* What is being asked *
Below are the records; copy each line in which "backgroundColor" can be found.

* Information provided *
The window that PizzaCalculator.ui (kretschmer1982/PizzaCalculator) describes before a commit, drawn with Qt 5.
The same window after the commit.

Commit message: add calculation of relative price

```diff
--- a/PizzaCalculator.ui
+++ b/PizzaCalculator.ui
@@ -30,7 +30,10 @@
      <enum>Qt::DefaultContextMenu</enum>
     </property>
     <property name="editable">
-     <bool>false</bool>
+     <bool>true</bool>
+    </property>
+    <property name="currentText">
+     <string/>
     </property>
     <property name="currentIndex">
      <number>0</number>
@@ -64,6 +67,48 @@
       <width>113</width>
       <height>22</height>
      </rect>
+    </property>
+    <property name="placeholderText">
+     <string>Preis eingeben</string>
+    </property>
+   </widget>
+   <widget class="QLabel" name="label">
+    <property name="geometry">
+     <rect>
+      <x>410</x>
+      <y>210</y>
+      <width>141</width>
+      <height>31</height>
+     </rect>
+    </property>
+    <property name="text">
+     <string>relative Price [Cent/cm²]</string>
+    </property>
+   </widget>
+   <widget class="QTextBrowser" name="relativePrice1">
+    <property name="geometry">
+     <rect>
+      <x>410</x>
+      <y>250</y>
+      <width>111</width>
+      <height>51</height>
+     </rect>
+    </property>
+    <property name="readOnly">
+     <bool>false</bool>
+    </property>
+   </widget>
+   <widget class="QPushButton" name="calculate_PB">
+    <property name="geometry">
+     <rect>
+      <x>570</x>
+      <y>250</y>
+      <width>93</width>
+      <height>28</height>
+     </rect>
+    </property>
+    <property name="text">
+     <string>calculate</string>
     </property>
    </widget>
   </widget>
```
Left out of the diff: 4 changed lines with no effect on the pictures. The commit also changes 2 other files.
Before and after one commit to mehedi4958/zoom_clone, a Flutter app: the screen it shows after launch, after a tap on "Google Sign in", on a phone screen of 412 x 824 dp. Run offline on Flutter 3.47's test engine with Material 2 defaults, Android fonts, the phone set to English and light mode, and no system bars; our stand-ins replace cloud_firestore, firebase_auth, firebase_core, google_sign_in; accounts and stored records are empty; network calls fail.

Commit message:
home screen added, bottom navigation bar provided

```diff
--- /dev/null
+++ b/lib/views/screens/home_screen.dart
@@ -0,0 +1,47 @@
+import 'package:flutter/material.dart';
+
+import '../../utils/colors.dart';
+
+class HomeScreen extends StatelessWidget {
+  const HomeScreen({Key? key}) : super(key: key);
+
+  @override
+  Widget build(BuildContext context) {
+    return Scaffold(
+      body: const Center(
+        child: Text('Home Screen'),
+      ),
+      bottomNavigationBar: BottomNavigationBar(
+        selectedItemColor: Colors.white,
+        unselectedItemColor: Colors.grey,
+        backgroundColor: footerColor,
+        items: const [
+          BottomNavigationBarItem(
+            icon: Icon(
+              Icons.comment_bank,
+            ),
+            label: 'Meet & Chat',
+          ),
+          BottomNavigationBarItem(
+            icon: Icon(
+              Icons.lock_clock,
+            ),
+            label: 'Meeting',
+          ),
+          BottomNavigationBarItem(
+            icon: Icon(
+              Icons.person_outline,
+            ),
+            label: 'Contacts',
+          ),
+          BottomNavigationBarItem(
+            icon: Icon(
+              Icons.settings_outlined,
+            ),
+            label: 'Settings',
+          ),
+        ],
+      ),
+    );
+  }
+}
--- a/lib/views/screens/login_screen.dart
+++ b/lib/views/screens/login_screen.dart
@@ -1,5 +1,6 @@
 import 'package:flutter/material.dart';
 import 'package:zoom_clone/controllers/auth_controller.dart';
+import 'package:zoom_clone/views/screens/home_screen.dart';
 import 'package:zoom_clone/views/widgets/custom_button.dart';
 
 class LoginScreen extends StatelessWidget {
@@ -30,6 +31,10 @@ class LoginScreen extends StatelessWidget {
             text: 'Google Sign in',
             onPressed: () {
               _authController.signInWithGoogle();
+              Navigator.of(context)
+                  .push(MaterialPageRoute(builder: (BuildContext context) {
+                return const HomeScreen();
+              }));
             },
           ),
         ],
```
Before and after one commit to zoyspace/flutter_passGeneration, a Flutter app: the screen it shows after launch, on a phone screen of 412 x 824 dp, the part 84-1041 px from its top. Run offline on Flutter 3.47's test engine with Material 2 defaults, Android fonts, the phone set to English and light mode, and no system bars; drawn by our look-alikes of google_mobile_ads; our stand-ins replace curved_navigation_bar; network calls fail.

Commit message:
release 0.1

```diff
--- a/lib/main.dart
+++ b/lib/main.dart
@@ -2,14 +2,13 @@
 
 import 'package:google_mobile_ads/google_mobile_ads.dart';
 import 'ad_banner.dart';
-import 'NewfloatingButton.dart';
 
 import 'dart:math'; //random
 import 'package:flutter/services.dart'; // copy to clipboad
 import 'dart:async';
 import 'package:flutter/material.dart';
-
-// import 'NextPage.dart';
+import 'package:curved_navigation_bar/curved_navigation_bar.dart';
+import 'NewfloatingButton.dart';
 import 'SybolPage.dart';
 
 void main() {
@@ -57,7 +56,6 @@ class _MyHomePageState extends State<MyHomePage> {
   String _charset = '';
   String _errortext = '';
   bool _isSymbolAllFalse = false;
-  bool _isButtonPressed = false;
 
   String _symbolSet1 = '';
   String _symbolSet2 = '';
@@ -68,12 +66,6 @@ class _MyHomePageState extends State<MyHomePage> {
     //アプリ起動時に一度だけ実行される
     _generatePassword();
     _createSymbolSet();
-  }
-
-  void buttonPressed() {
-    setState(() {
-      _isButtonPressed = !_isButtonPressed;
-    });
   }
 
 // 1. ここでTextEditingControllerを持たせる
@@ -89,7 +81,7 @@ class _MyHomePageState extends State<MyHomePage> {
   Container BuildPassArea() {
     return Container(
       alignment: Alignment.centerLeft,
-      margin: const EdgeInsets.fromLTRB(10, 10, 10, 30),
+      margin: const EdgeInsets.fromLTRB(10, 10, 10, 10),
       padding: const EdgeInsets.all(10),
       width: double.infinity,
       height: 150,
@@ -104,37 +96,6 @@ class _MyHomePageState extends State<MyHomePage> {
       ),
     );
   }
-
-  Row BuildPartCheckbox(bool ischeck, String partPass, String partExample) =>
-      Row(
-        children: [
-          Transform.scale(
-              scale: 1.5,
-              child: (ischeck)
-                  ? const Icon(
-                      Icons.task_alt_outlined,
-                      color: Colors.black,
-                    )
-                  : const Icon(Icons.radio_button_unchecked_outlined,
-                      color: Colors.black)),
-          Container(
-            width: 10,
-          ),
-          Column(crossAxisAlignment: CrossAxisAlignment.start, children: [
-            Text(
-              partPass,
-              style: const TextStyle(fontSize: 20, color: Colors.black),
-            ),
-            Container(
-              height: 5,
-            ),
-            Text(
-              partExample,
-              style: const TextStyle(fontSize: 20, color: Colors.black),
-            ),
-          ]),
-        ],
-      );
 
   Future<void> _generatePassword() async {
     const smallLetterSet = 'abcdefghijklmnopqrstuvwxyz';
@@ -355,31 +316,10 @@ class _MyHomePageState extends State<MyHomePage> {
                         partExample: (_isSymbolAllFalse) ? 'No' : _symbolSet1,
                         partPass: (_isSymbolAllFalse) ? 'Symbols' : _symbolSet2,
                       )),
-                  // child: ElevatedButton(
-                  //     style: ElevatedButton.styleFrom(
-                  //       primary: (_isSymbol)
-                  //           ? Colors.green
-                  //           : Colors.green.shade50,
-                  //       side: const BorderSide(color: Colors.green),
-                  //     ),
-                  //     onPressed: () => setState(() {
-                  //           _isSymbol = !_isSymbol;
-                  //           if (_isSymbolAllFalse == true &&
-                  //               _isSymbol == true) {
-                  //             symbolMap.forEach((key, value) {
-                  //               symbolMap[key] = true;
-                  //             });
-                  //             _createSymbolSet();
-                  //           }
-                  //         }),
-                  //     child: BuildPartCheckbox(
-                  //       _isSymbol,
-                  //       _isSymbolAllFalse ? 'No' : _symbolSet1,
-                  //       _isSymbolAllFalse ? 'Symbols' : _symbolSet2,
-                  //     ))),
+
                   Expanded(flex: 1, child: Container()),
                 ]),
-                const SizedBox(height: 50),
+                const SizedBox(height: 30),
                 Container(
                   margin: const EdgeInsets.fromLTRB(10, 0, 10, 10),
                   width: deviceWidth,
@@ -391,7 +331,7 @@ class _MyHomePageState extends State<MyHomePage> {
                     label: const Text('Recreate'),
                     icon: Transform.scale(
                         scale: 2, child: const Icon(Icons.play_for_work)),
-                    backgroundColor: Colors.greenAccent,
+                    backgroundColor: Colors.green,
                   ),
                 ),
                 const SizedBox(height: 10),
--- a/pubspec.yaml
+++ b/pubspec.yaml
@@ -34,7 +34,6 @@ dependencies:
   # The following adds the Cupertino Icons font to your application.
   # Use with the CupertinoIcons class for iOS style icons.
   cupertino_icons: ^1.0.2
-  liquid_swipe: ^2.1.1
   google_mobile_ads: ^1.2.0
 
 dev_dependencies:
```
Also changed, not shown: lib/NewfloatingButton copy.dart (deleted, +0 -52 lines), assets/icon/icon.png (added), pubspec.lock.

* Task solution *
+        backgroundColor: footerColor,
-                    backgroundColor: Colors.greenAccent,
+                    backgroundColor: Colors.green,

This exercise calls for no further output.